== Stored data
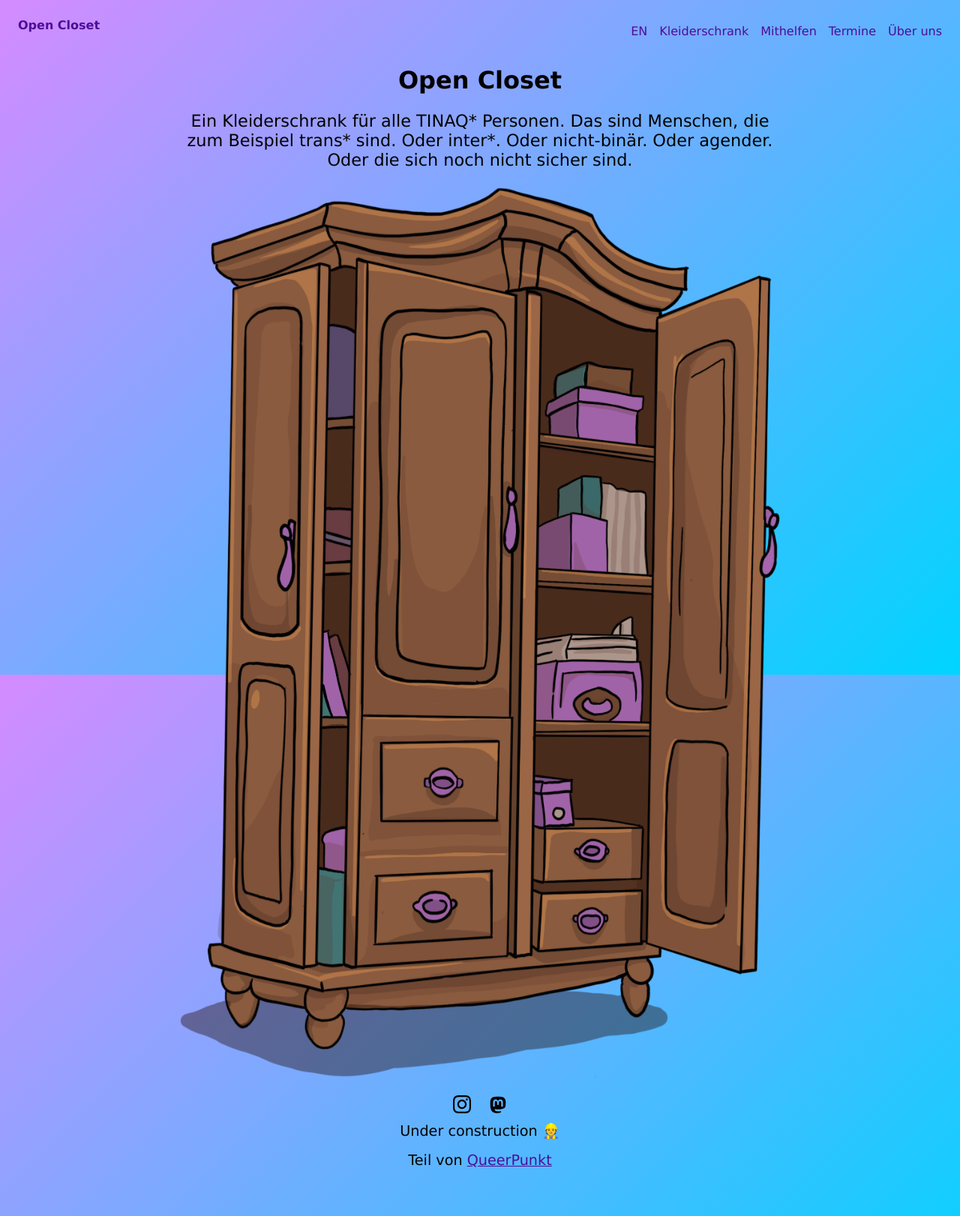
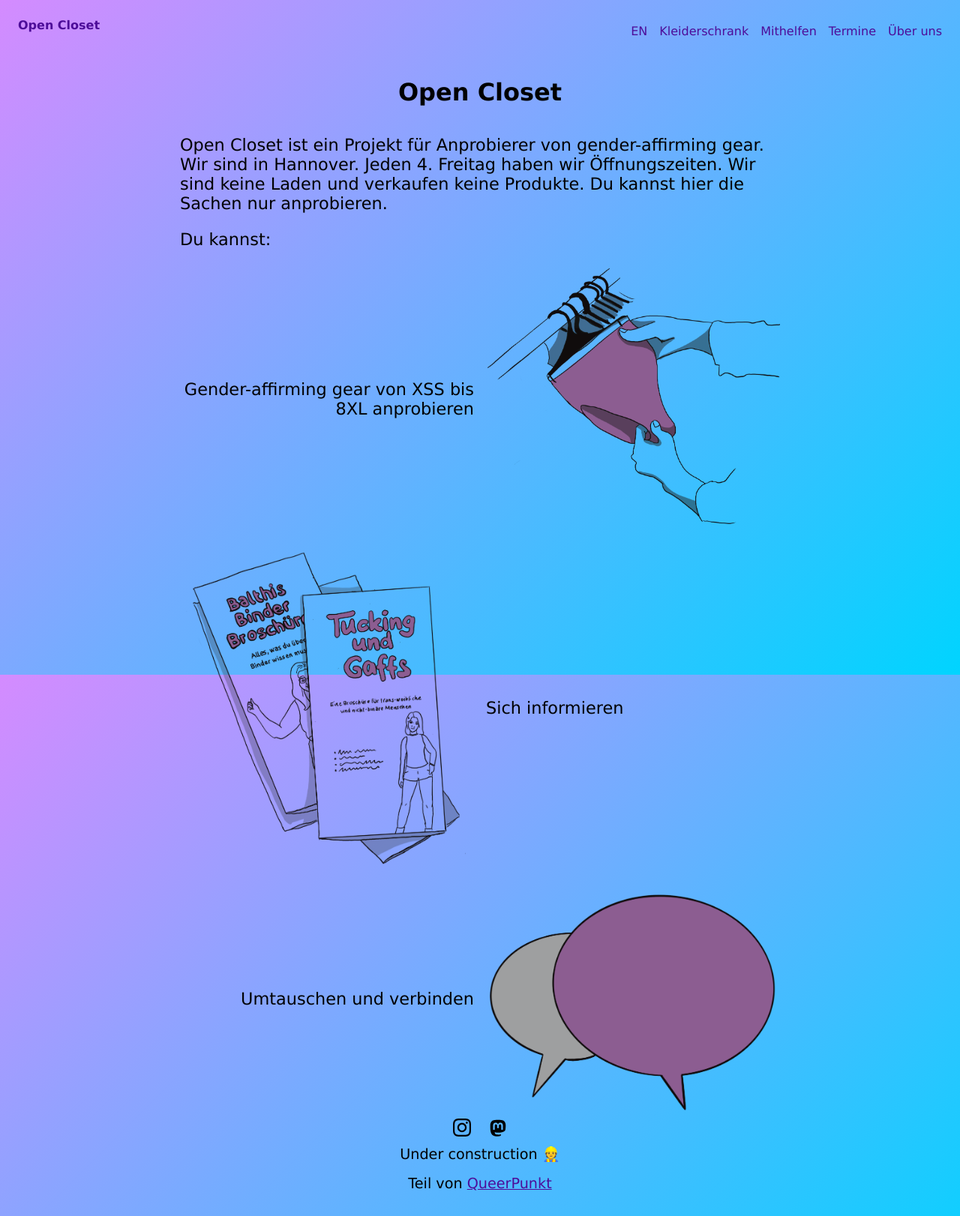
Before and after one commit to open-closet-hannover/open-closet-hannover.github.io, a Jekyll site: the page built from index.html, in a window 1280 px wide. Shown: the whole page at 75% size. Built offline with Jekyll 4.4.1, drawn with Linux system fonts in a browser that asks for light colours.

Commit message:
Adjust landing layout
Co-authored-by> charlag <charlag@tuta.io>

```diff
--- a/assets/css/style.css
+++ b/assets/css/style.css
@@ -19,6 +19,30 @@ body {
     margin: 0 auto;
     display: flex;
     flex-direction: column;
+    margin-top: 16px;
+}
+.maingrid {
+    display: grid;
+    grid-template-columns: 1fr 1fr;
+    align-items: center;
+    gap: 16px;
+    /* Needed to backfill alternating rows. */
+    grid-auto-flow: dense;
+}
+
+.maingrid p {
+    font-size: 140%;
+    text-align: end;
+}
+
+
+/*
+Swap the order for every other row. start with the second row (item 3), then skip one row
+(item 5), then match a row (item 7), then skip a row (9, 10), then match the row (11)
+*/
+.maingrid p:nth-child(4n+3) {
+    text-align: start;
+    grid-column-start: 2;
 }
 
 .lead-header {
@@ -30,8 +54,6 @@ body {
 }
 
 .hero-text {
-    font-size: larger;
-    text-align: center;
     margin: 0;
     font-size: 140%;
 }
@@ -132,6 +154,7 @@ footer {
     display: flex;
     flex-direction: column;
     align-items: center;
+    padding-top: 8px;
 }
 
 .sponsor-logo {
--- a/index.html
+++ b/index.html
@@ -14,15 +14,21 @@ permalink: /
     <body>
         <div class="main">
             <p class="hero-text">
-                Ein Kleiderschrank für alle TINAQ* Personen. Das sind Menschen,
-                die zum Beispiel trans* sind. Oder inter*. Oder nicht-binär.
-                Oder agender. Oder die sich noch nicht sicher sind.
+                Open Closet ist ein Projekt für Anprobierer von gender-affirming gear.
+                Wir sind in Hannover. Jeden 4. Freitag haben wir Öffnungszeiten. Wir sind
+                keine Laden und verkaufen keine Produkte. Du kannst hier die Sachen nur anprobieren.
             </p>
-            <img
-                class="closet"
-                alt="Kleiderschrank"
-                src="./assets/images/closet.PNG"
-            />
+            <p style="font-size: 140%;"> Du kannst:</p>
+            <div class="maingrid">
+                <p>Gender-affirming gear von XSS bis 8XL anprobieren</p>
+                <img src="assets/images/tucking shopen lila.png"/>
+
+                <p>Sich informieren</p>
+                <img src="assets/images/Broschüren mit lila.png"/>
+
+                <p>Umtauschen und verbinden</p>
+                <img src="assets/images/Komunikation und packete lila.png"/>
+            </div>
         </div>
     </body>
 </html>
```
Also changed, not shown: en/index.html (+14 -7 lines), assets/images/4generation.jpg (deleted), assets/images/Broschüren mit lila.png (added), assets/images/Komunikation und packete lila.png (added), assets/images/tucking shopen lila.png (added), 1 other file.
====
Directions:
Leaving every picture out, repeat each line of the material exactly.

Exercise output:
Before and after one commit to open-closet-hannover/open-closet-hannover.github.io, a Jekyll site: the page built from index.html, in a window 1280 px wide. Shown: the whole page at 75% size. Built offline with Jekyll 4.4.1, drawn with Linux system fonts in a browser that asks for light colours.

Commit message:
Adjust landing layout
Co-authored-by> charlag <charlag@tuta.io>

```diff
--- a/assets/css/style.css
+++ b/assets/css/style.css
@@ -19,6 +19,30 @@ body {
     margin: 0 auto;
     display: flex;
     flex-direction: column;
+    margin-top: 16px;
+}
+.maingrid {
+    display: grid;
+    grid-template-columns: 1fr 1fr;
+    align-items: center;
+    gap: 16px;
+    /* Needed to backfill alternating rows. */
+    grid-auto-flow: dense;
+}
+
+.maingrid p {
+    font-size: 140%;
+    text-align: end;
+}
+
+
+/*
+Swap the order for every other row. start with the second row (item 3), then skip one row
+(item 5), then match a row (item 7), then skip a row (9, 10), then match the row (11)
+*/
+.maingrid p:nth-child(4n+3) {
+    text-align: start;
+    grid-column-start: 2;
 }
 
 .lead-header {
@@ -30,8 +54,6 @@ body {
 }
 
 .hero-text {
-    font-size: larger;
-    text-align: center;
     margin: 0;
     font-size: 140%;
 }
@@ -132,6 +154,7 @@ footer {
     display: flex;
     flex-direction: column;
     align-items: center;
+    padding-top: 8px;
 }
 
 .sponsor-logo {
--- a/index.html
+++ b/index.html
@@ -14,15 +14,21 @@ permalink: /
     <body>
         <div class="main">
             <p class="hero-text">
-                Ein Kleiderschrank für alle TINAQ* Personen. Das sind Menschen,
-                die zum Beispiel trans* sind. Oder inter*. Oder nicht-binär.
-                Oder agender. Oder die sich noch nicht sicher sind.
+                Open Closet ist ein Projekt für Anprobierer von gender-affirming gear.
+                Wir sind in Hannover. Jeden 4. Freitag haben wir Öffnungszeiten. Wir sind
+                keine Laden und verkaufen keine Produkte. Du kannst hier die Sachen nur anprobieren.
             </p>
-            <img
-                class="closet"
-                alt="Kleiderschrank"
-                src="./assets/images/closet.PNG"
-            />
+            <p style="font-size: 140%;"> Du kannst:</p>
+            <div class="maingrid">
+                <p>Gender-affirming gear von XSS bis 8XL anprobieren</p>
+                <img src="assets/images/tucking shopen lila.png"/>
+
+                <p>Sich informieren</p>
+                <img src="assets/images/Broschüren mit lila.png"/>
+
+                <p>Umtauschen und verbinden</p>
+                <img src="assets/images/Komunikation und packete lila.png"/>
+            </div>
         </div>
     </body>
 </html>
```
Also changed, not shown: en/index.html (+14 -7 lines), assets/images/4generation.jpg (deleted), assets/images/Broschüren mit lila.png (added), assets/images/Komunikation und packete lila.png (added), assets/images/tucking shopen lila.png (added), 1 other file.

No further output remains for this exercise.